§ Description of the task
Using the records below, filter for lines that contain the string "WebSocket" and copy them out.

Recorded data:

_ _ _ _

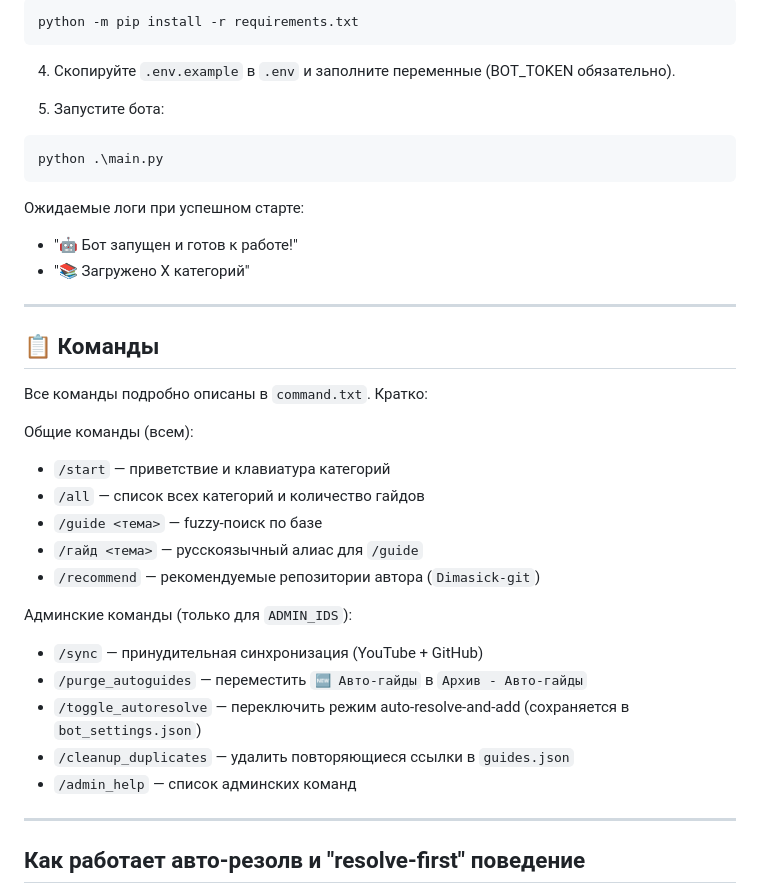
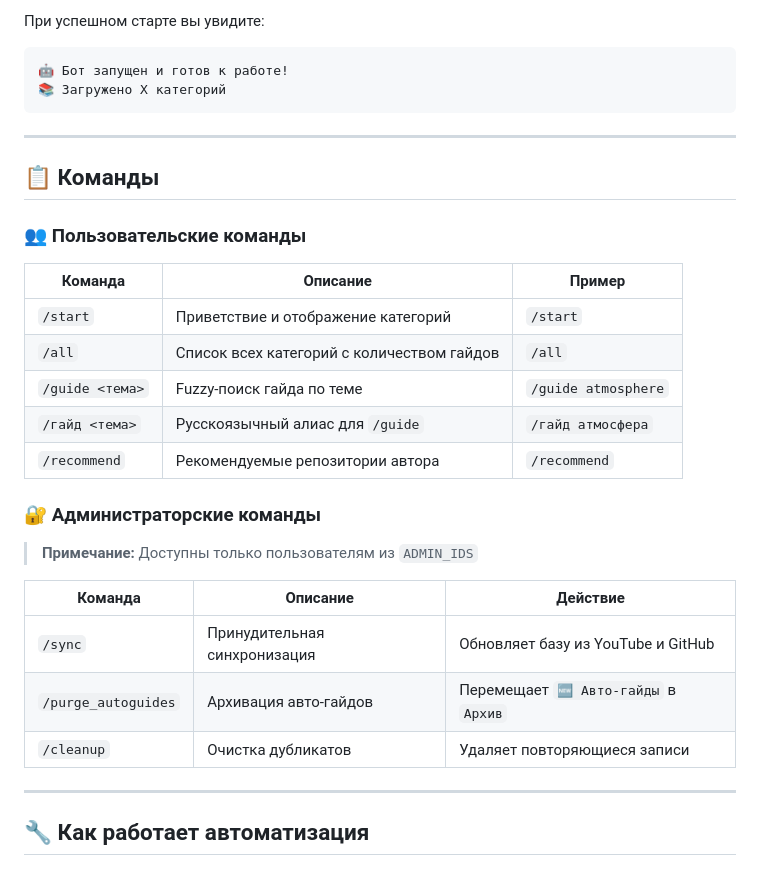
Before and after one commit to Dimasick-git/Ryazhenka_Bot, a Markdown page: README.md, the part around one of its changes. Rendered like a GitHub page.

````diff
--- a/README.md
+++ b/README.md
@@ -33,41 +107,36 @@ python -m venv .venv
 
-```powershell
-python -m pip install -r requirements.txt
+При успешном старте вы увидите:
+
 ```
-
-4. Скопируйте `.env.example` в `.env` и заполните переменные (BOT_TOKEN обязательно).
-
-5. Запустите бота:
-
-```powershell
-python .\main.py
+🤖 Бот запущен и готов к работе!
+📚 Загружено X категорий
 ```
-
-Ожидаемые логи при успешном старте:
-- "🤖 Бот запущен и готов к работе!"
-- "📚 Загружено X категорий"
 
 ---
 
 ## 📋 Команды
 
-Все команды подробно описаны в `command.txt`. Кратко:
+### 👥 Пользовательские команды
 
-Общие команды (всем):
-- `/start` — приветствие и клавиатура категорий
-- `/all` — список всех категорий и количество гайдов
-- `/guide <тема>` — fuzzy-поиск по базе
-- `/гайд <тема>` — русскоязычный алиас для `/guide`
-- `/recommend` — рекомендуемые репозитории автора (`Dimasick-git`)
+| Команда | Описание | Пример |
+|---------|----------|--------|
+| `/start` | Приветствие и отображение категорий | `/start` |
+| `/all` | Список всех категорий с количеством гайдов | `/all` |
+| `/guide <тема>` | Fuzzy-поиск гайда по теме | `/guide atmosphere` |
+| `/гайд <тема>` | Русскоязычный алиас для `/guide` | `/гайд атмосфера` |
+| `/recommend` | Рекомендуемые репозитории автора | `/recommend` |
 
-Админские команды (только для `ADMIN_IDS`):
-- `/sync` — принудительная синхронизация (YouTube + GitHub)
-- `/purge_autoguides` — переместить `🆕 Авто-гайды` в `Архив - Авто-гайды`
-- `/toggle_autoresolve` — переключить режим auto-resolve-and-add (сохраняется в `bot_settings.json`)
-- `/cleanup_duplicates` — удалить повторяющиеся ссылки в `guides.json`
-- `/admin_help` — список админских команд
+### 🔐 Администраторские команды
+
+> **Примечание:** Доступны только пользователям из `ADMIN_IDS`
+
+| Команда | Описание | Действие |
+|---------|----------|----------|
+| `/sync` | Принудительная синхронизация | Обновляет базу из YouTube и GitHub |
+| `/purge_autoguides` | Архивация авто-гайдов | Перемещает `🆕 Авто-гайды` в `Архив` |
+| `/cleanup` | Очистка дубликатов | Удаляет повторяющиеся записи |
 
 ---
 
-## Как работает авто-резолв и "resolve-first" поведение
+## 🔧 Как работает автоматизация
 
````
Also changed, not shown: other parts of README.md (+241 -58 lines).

_ _ _ _

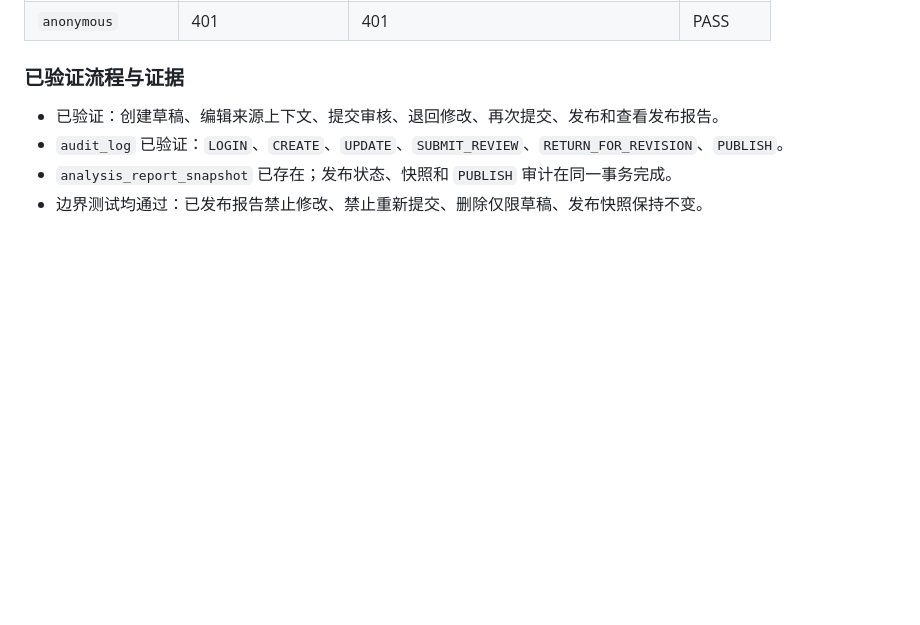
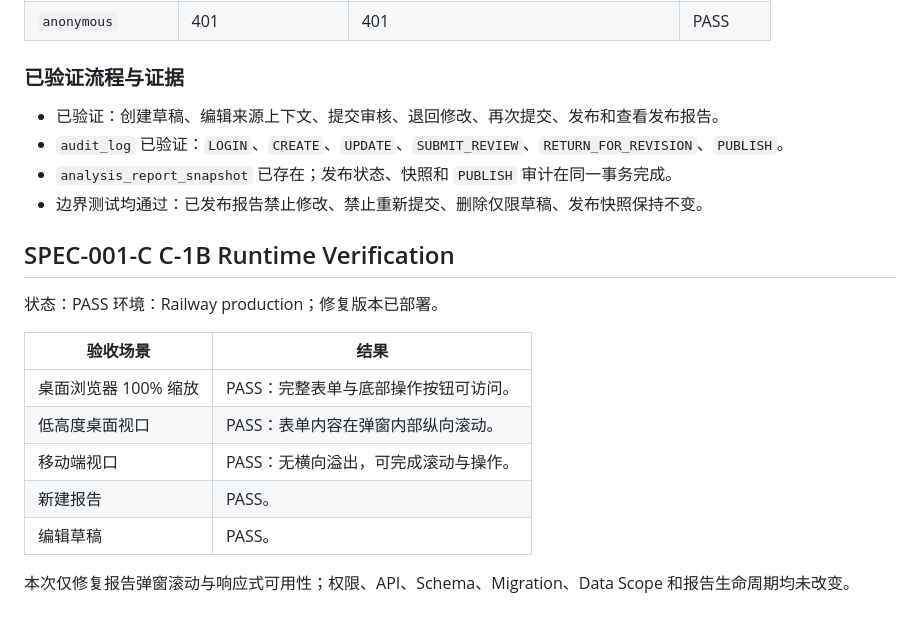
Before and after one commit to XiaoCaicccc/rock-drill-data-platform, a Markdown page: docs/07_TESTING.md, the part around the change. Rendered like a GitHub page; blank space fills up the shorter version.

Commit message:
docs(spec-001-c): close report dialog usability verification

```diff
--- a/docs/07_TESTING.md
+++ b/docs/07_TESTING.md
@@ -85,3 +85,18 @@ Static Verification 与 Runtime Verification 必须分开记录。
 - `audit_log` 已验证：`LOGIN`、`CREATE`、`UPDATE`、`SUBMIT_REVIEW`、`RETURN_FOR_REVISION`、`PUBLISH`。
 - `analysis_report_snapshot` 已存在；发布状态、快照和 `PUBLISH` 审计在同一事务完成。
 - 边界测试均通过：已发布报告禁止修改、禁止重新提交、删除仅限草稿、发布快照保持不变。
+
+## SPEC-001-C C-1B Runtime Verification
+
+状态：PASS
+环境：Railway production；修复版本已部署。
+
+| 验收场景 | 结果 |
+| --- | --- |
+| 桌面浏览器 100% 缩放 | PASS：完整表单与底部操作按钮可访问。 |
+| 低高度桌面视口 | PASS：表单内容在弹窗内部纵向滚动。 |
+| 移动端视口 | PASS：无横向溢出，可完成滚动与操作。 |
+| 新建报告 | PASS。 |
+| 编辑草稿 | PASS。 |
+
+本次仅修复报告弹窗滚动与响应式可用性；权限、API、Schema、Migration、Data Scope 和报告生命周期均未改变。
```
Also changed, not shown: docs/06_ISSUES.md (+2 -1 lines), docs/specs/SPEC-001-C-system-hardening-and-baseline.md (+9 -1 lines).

_ _ _ _

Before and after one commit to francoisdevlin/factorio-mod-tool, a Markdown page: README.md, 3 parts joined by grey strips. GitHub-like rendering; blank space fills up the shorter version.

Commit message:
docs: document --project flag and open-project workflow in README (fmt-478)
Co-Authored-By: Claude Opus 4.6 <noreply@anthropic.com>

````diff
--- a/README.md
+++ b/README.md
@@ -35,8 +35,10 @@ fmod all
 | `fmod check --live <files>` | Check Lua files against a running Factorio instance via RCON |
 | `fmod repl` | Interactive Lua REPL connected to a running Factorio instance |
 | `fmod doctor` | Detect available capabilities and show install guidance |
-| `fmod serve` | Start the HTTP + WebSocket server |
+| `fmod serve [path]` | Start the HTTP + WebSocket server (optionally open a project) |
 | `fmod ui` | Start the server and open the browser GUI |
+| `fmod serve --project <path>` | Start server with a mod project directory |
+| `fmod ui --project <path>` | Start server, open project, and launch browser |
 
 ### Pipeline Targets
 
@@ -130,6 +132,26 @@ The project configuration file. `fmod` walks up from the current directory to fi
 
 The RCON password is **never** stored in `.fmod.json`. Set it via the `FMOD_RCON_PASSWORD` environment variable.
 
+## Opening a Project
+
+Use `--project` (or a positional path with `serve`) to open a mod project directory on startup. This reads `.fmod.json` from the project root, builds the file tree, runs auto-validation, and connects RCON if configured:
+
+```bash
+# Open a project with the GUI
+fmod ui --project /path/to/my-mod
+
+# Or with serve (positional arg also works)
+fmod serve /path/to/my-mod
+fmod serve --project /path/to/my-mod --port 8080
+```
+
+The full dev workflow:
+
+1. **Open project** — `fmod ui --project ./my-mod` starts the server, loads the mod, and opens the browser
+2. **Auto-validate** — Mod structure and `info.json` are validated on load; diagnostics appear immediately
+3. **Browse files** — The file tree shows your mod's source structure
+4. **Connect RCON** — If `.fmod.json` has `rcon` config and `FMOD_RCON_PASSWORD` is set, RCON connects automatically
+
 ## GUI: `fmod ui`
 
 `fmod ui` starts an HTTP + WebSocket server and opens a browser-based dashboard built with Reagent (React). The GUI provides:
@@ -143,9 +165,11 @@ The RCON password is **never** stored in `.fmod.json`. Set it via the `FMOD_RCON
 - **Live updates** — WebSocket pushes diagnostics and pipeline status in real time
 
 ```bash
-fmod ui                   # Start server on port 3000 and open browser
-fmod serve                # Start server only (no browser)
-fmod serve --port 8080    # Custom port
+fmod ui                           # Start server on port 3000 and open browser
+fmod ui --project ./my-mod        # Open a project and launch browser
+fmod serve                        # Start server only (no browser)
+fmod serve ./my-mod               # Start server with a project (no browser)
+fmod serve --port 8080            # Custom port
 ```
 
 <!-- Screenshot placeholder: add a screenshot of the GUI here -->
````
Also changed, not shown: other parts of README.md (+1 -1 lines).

_ _ _ _

§ Your response
-| `fmod serve` | Start the HTTP + WebSocket server |
+| `fmod serve [path]` | Start the HTTP + WebSocket server (optionally open a project) |
 `fmod ui` starts an HTTP + WebSocket server and opens a browser-based dashboard built with Reagent (React). The GUI provides:
 - **Live updates** — WebSocket pushes diagnostics and pipeline status in real time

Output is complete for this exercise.